**** EXERCISE DATA

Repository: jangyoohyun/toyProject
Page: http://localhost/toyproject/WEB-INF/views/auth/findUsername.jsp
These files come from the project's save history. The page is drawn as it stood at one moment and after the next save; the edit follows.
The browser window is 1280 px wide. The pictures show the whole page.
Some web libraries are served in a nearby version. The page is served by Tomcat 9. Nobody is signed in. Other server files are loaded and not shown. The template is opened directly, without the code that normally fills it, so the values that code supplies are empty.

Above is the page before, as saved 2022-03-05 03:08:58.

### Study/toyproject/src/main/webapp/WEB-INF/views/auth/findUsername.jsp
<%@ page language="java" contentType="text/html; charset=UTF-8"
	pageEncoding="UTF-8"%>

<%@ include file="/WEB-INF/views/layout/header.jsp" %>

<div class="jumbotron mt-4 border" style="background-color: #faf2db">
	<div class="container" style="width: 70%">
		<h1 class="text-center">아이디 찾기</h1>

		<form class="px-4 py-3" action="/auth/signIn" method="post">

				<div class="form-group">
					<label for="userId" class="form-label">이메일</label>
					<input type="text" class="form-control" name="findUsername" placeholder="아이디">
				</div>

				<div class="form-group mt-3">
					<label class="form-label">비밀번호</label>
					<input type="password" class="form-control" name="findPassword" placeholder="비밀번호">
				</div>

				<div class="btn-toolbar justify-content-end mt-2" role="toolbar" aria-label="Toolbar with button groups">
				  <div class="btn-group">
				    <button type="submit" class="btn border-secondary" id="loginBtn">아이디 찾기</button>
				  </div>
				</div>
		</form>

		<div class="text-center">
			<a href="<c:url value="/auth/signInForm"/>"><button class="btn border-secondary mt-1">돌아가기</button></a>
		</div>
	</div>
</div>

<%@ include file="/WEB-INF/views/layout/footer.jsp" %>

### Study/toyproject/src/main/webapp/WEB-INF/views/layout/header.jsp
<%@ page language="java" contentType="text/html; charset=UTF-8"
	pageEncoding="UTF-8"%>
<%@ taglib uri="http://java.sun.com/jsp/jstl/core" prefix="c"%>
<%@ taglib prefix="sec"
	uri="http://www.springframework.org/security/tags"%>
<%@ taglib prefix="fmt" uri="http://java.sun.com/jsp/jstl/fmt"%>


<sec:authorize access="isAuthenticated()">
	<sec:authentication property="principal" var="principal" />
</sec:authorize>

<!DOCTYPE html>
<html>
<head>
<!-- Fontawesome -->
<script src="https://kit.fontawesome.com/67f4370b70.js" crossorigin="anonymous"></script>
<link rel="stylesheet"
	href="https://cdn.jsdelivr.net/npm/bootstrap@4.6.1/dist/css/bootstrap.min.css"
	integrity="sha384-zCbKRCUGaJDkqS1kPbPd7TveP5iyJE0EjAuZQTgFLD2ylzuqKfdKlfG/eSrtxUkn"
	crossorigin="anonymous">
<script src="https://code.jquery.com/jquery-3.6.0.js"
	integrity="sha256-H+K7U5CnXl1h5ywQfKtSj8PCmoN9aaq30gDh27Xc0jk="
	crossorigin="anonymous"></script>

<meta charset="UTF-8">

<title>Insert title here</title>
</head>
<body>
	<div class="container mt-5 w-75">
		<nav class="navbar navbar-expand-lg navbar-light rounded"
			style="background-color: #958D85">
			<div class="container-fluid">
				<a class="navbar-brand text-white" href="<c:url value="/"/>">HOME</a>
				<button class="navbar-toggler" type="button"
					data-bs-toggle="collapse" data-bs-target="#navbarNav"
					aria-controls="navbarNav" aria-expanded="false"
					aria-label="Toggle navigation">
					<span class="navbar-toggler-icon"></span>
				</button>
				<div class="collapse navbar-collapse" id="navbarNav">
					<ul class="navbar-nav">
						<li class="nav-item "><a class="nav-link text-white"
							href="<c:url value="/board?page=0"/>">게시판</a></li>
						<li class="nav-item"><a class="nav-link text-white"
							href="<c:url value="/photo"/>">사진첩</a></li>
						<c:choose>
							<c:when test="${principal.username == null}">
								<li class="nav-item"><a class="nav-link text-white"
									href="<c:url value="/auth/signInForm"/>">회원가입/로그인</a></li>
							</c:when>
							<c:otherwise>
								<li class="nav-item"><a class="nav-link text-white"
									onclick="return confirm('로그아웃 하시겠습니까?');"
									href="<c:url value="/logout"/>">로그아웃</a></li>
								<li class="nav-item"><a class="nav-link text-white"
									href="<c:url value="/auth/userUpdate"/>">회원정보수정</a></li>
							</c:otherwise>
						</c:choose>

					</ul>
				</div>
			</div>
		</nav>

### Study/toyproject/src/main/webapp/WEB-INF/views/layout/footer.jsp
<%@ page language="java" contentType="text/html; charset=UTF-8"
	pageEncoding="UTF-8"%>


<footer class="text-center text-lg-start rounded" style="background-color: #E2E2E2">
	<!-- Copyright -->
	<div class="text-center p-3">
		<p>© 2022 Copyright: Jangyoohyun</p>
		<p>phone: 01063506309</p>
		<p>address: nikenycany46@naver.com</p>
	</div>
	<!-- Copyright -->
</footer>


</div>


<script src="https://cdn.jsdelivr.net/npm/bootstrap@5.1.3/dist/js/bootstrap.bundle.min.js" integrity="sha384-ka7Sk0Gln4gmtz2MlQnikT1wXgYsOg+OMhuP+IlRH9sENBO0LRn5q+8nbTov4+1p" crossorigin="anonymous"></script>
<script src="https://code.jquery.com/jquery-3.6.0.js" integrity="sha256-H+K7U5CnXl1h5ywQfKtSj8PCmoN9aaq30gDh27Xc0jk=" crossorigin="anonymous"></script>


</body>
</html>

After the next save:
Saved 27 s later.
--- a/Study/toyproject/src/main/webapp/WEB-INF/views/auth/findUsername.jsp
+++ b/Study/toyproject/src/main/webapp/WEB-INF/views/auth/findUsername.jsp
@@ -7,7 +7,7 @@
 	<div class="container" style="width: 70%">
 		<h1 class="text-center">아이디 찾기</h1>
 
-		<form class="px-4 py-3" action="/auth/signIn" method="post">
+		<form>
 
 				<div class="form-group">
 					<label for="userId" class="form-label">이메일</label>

********

From the records above, count how many lines hold the string "layout", then give only that number.

**EXERCISE SOLUTION**
4